Summary: The Lord’s Table not only calls us to remember the past, or to celebrate the Sacrament in the present -- it also demands that we envision the future.
There is a new day dawning at our church.
The Holy Spirit is alive and at work in amazing ways at Good Shepherd.
We have a new youth director coming in August.
We have a new Director of Christian Education who is revitalizing our educational ministry.
Our Enhancement Campaign is off to a great start and in the next few weeks we should see some dynamic changes in our facilities.
Our elders had a retreat last month and they are working together better than ever.
Last week our youth were on their annual choir tour. Next week the youth will be on a mission trip. Later this month we will have a mission team in Haiti. So many great things are happening!
It is a new day at Good Shepherd. And we can give thanks that the Holy Spirit is so very dynamically at work.
I think one of the problems in the church is that very often people do not expect the Holy Spirit to do anything.
I have told some of you the story that my professor from Seminary told me – Tom Long, before becoming a seminary professor, served in a small, rural pastorate and he was teaching a Confirmation Class. Three little girls composed the entire enrollment of the class and Tom was doing his best to teach them the deep truths of the Christian Faith.
In one session, he was teaching them about the Christian calendar – you know, Advent, Christmas, Epiphany, Lent, Easter – and they pretty much knew all about it until he got to Pentecost and none of them had a clue what that day was about.
So Tom began to explain, “Pentecost was the day that the church gathered together for worship and the Holy Spirit came to them like tongues of fire and sat on the heads of everyone, and everyone began speaking in different languages.”
As Tom tells the story, two of the little girls took this in stride but the third girl’s eyes got as big as saucers and finally she was unable to contain herself any more – “Gee, Reverend Long, my family must have been out of town that Sunday.”
The wonderful thing about that story is that for that little girl, there was the expectation that God might do something wonderful and incredible one day – that in the middle of her tiny congregation, as the offering plates were being passed about and as people were nodding off during a sermon – God might suddenly appear.
For many of us there is the loss of that sort of expectation.
When we gather around the Lord’s Table, we should be filled with expectation about the future.
When we gather here, we need to be aware of the past, present and future – but most of us are only aware of the past and the present, and we neglect the future.
In terms of the past, we know what that is about. The front of the Lord’s Table says, “Do this in REMEMBRANCE of me.” So when we break the bread we remember the past – recalling how Christ’s body was broken for us. When we pour the wine into the cup, we remember the blood that was poured out for our redemption.
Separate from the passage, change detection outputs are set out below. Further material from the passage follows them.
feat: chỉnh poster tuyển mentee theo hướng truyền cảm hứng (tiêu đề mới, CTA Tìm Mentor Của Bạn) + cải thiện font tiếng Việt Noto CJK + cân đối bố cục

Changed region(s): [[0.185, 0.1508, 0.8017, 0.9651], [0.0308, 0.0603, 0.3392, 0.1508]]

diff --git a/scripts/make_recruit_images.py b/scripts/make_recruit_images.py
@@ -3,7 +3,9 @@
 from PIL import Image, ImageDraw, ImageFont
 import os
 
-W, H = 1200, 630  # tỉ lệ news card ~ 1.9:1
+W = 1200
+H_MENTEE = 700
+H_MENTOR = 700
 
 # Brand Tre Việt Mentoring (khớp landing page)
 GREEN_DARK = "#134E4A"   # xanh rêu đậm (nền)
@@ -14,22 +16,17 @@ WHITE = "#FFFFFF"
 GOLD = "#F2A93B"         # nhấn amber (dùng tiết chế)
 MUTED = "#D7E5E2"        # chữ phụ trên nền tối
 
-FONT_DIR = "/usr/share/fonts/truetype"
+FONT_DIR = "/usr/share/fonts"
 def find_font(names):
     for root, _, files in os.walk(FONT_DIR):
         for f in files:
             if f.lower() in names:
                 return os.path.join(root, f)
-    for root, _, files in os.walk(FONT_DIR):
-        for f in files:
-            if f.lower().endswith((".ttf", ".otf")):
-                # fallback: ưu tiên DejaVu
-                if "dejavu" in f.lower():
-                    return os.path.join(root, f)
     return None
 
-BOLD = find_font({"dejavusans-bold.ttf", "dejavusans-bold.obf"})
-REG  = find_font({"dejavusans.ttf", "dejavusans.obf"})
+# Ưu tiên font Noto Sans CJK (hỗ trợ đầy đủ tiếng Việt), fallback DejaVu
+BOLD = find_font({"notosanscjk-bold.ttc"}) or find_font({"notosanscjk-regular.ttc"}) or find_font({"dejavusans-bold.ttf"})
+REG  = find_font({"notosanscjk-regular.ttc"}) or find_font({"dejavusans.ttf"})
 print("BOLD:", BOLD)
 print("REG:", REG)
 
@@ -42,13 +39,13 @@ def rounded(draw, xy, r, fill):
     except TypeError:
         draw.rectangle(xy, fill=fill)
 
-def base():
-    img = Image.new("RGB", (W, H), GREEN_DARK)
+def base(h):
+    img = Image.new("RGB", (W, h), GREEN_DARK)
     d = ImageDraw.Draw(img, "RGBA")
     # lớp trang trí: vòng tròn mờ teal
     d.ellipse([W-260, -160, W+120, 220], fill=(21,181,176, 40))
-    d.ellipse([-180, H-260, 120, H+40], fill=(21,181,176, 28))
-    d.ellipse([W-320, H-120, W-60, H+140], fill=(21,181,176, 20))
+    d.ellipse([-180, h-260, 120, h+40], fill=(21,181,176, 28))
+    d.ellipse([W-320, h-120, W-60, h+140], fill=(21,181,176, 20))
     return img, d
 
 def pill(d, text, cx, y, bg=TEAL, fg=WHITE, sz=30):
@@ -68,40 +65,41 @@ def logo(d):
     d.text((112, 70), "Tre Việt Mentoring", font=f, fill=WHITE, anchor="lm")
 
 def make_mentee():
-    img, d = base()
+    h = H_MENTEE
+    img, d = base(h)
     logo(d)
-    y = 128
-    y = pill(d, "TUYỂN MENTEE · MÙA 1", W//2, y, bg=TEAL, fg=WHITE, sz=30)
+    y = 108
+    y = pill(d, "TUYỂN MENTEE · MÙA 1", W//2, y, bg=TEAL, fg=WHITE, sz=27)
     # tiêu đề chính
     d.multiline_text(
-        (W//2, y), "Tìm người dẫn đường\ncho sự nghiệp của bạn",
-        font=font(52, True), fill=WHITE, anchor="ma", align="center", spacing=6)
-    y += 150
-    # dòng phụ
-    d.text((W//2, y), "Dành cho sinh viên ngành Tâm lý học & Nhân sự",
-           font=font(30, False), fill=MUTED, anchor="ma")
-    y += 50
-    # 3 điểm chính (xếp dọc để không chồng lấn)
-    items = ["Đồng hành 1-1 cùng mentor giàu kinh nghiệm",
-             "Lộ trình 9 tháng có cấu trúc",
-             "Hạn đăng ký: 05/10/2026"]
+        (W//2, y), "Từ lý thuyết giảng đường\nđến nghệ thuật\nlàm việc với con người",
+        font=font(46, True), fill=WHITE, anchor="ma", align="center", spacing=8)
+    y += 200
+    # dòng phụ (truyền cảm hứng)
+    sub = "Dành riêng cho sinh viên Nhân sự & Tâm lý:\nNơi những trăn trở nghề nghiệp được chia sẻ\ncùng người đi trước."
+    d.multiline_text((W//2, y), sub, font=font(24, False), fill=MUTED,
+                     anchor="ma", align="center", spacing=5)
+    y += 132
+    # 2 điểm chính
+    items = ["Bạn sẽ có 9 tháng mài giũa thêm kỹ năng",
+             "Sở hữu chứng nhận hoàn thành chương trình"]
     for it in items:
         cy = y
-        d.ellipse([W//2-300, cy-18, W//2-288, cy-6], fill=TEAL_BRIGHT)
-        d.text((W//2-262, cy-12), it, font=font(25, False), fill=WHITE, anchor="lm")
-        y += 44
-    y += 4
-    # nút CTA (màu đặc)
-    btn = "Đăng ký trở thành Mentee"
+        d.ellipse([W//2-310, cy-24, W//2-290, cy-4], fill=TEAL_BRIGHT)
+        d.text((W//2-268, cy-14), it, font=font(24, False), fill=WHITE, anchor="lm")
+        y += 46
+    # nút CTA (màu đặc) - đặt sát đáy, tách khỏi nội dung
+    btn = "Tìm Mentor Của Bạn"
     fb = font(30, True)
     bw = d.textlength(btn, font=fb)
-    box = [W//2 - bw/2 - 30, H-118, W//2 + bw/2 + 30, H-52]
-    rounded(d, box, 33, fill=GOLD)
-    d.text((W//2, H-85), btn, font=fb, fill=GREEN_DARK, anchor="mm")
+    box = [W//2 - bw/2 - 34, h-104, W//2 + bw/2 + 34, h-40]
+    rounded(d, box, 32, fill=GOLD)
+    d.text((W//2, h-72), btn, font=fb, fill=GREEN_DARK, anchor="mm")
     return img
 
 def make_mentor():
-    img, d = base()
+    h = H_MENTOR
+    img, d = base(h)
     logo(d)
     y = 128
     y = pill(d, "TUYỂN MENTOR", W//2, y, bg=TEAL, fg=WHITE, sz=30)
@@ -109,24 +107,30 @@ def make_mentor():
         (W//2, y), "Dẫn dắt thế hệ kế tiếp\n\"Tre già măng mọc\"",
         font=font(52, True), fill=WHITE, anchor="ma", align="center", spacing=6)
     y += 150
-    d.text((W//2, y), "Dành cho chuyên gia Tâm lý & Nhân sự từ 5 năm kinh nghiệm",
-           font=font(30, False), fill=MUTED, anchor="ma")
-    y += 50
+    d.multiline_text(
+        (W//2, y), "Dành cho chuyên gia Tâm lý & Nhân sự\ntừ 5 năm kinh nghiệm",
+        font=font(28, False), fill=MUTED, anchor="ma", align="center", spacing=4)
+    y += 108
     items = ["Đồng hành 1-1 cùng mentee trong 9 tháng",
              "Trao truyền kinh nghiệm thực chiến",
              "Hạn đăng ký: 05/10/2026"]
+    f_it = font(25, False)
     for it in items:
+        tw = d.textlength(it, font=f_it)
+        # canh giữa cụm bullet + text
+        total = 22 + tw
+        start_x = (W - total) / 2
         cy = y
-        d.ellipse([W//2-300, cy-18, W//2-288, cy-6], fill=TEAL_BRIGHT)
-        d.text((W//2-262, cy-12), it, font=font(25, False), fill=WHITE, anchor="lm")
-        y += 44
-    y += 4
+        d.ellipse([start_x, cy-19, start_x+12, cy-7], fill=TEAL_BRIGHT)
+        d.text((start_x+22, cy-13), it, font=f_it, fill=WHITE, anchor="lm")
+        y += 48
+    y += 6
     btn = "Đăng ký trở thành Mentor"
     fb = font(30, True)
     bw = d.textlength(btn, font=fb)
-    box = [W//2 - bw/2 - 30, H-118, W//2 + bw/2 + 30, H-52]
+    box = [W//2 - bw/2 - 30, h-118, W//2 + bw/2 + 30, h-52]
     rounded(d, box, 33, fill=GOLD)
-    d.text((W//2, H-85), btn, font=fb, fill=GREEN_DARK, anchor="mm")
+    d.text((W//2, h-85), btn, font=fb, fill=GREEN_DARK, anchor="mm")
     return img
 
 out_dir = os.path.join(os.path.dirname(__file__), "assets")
The past is clear at this table.
And so is the present.
When we gather around this Table it is in this moment. WE are the ones who gather. We do this NOW. And we in the present receive this blessing.
The present is clear at this table.
But the future is not so clear and we often tend to ignore it.
John, in his book of Revelation, did not want us to ignore the future tense of this Table. For him it was important to understand that when we eat this bread and drink this cup we were not only looking back at the past or experiencing the here and now of the present – we were looking forward with great expectation toward the future.
John was not alone in his understanding of the future tense of the Table of Christ. Paul wrote in his New Testament book of I Corinthians, (1 Cor 11:26): “Whenever you eat this bread and drink this cup, you proclaim the Lord’s death until he comes.”
Every time we gather at this Table the future is upon us.
In Revelation, John expressed the future tense of the Lord’s Table in verse 9 of our New Testament lesson: “Blessed are those who are invited to the wedding supper of the Lamb!”
John was not presenting a new and radical concept in his book of Revelation – this wedding feast, or Messianic Feast, was something that God’s people had been looking forward to for quite some time.
Throughout the Old Testament period, Jews were looking forward to this great Messianic Feast. For the Old Testament prophet Isaiah, the future Messianic Feast was filled with promises (Isaiah 25:6-9). It was a time in which the Lord Almighty would gather His people to a table for a feast. God would destroy whatever divided or oppressed people. Death would be destroyed. Isaiah put it this way: